WHAT IS EXPECTED: Report all lines in the records that hold the string "export".

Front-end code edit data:
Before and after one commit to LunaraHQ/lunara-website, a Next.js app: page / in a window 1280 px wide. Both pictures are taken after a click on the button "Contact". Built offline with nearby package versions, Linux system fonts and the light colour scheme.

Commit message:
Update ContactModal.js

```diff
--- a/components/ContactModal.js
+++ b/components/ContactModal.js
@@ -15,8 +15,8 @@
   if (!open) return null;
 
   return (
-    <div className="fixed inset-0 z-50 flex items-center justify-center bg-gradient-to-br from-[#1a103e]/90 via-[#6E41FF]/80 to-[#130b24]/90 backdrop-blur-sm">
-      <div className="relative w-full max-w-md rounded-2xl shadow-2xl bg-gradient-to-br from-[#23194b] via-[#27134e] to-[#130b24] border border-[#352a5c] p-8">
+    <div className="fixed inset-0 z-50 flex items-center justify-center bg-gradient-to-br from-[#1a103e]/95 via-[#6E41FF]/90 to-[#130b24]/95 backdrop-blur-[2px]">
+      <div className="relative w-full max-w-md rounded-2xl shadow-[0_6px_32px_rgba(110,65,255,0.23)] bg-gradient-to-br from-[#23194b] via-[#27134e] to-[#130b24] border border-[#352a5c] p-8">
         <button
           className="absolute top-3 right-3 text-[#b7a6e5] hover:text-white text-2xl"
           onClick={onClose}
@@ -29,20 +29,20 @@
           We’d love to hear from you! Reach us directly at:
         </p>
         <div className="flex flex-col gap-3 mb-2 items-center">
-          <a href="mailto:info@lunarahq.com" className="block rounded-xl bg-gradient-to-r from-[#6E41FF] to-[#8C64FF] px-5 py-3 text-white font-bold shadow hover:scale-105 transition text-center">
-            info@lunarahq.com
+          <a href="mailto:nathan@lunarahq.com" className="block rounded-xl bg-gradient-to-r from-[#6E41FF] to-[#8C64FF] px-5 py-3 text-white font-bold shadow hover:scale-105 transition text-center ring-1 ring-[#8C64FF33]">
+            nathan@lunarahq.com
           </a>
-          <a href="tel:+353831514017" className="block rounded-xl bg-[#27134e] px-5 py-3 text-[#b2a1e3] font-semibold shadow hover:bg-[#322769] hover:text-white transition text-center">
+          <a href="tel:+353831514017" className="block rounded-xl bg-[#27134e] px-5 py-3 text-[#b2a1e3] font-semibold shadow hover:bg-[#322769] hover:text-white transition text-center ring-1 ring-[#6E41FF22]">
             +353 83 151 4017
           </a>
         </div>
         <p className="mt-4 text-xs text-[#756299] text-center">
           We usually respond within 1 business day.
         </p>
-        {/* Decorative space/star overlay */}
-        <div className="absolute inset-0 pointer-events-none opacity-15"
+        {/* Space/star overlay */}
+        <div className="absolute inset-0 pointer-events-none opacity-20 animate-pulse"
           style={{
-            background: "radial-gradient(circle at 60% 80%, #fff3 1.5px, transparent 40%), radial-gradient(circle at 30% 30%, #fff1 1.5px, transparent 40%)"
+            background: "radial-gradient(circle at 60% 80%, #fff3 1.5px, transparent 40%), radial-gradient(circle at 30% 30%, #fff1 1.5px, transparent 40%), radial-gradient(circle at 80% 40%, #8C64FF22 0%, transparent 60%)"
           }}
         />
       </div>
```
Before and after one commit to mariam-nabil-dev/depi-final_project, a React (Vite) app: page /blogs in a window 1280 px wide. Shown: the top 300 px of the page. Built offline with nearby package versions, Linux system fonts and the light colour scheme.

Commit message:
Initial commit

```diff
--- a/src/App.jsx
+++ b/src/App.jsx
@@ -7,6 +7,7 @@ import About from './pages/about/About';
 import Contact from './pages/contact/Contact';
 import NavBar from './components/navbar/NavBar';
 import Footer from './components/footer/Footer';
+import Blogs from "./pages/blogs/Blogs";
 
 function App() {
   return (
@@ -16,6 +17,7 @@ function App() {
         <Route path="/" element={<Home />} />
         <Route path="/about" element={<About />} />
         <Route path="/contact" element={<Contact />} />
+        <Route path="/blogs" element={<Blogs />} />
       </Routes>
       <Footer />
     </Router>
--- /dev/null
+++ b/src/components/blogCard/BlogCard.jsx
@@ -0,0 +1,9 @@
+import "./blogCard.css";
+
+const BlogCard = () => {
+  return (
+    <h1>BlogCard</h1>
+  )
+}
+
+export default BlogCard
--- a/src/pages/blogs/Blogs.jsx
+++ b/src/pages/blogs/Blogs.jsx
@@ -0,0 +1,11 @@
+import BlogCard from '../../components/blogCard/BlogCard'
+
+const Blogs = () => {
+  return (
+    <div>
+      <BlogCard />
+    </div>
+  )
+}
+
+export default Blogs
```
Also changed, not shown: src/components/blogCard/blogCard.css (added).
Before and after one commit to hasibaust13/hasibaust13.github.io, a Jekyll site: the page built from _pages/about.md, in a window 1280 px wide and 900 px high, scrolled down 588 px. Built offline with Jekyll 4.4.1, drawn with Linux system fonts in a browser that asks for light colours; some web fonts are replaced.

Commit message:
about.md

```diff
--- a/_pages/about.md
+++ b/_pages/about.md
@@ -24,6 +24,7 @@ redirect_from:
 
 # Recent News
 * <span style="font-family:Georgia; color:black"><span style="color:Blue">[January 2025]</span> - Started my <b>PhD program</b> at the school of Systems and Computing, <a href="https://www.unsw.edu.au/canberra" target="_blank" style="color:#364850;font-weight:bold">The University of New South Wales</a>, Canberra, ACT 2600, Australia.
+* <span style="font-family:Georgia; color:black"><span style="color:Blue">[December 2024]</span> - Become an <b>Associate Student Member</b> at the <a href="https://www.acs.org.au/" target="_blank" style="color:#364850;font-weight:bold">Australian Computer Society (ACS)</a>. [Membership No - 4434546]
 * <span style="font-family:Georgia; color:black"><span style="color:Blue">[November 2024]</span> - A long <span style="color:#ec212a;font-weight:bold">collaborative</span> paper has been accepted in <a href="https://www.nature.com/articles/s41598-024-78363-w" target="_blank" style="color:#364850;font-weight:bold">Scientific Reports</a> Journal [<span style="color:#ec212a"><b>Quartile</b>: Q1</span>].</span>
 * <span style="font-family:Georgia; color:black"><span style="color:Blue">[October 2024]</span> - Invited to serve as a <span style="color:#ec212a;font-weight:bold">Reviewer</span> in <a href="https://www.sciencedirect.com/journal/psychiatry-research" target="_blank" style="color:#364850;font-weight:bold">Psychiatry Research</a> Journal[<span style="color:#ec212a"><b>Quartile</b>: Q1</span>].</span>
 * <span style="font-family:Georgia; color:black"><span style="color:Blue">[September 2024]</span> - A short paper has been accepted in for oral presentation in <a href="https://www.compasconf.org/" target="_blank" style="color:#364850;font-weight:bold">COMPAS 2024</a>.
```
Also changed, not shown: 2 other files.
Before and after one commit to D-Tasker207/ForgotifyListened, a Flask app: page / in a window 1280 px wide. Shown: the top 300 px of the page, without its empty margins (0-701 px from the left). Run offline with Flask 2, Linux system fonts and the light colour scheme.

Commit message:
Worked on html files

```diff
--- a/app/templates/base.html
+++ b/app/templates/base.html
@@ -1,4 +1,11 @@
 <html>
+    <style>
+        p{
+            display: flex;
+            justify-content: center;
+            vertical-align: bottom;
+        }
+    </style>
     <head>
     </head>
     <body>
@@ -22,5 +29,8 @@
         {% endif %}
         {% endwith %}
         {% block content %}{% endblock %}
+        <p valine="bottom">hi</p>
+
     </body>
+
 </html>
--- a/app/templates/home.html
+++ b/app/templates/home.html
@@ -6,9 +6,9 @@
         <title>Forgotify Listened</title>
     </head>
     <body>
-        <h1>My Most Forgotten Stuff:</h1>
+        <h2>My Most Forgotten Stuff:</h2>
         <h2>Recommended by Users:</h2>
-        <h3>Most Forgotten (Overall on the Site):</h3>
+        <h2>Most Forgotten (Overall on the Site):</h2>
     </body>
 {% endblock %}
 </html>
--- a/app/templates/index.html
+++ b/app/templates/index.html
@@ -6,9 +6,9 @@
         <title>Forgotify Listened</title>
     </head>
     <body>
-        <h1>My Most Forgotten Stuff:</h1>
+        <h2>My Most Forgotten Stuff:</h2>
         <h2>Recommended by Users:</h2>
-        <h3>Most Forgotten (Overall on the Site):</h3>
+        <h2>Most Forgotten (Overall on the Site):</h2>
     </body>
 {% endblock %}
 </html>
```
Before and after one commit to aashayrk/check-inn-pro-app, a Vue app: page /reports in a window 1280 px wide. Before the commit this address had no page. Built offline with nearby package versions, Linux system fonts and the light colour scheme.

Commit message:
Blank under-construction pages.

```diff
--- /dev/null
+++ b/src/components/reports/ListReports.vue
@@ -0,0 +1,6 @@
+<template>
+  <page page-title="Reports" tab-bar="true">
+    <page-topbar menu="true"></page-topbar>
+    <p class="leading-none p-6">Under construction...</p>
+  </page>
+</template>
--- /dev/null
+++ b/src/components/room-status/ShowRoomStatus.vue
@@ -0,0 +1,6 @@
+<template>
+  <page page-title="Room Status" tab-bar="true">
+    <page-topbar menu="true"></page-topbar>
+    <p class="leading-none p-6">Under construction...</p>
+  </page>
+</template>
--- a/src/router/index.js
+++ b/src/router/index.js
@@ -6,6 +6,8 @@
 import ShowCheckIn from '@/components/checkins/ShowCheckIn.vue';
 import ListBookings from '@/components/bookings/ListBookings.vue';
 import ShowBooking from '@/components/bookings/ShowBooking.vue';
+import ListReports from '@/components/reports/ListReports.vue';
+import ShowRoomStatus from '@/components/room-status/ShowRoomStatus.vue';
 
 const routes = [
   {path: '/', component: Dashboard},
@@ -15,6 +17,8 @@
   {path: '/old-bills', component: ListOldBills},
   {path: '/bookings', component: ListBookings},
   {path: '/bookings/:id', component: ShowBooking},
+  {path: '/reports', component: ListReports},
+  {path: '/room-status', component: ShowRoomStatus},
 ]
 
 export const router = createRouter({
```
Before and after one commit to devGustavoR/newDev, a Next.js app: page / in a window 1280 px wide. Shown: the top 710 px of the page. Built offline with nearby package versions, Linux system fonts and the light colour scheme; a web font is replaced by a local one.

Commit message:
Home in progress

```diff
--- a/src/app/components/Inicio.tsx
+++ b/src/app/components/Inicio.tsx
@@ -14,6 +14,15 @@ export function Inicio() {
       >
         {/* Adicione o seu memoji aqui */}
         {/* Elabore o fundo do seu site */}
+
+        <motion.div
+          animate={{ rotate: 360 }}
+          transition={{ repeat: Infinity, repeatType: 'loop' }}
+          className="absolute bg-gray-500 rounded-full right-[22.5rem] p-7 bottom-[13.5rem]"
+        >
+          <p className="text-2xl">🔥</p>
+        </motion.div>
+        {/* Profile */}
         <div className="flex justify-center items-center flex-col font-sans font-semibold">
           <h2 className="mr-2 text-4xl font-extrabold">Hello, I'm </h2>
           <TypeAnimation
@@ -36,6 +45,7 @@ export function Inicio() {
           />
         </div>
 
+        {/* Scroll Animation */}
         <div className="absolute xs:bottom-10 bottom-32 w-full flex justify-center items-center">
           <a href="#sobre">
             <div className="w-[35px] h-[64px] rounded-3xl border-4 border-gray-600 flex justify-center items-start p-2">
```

SOLUTION TO THIS PROBLEM:
+export default BlogCard
+export default Blogs
 export const router = createRouter({
@@ -14,6 +14,15 @@ export function Inicio() {
@@ -36,6 +45,7 @@ export function Inicio() {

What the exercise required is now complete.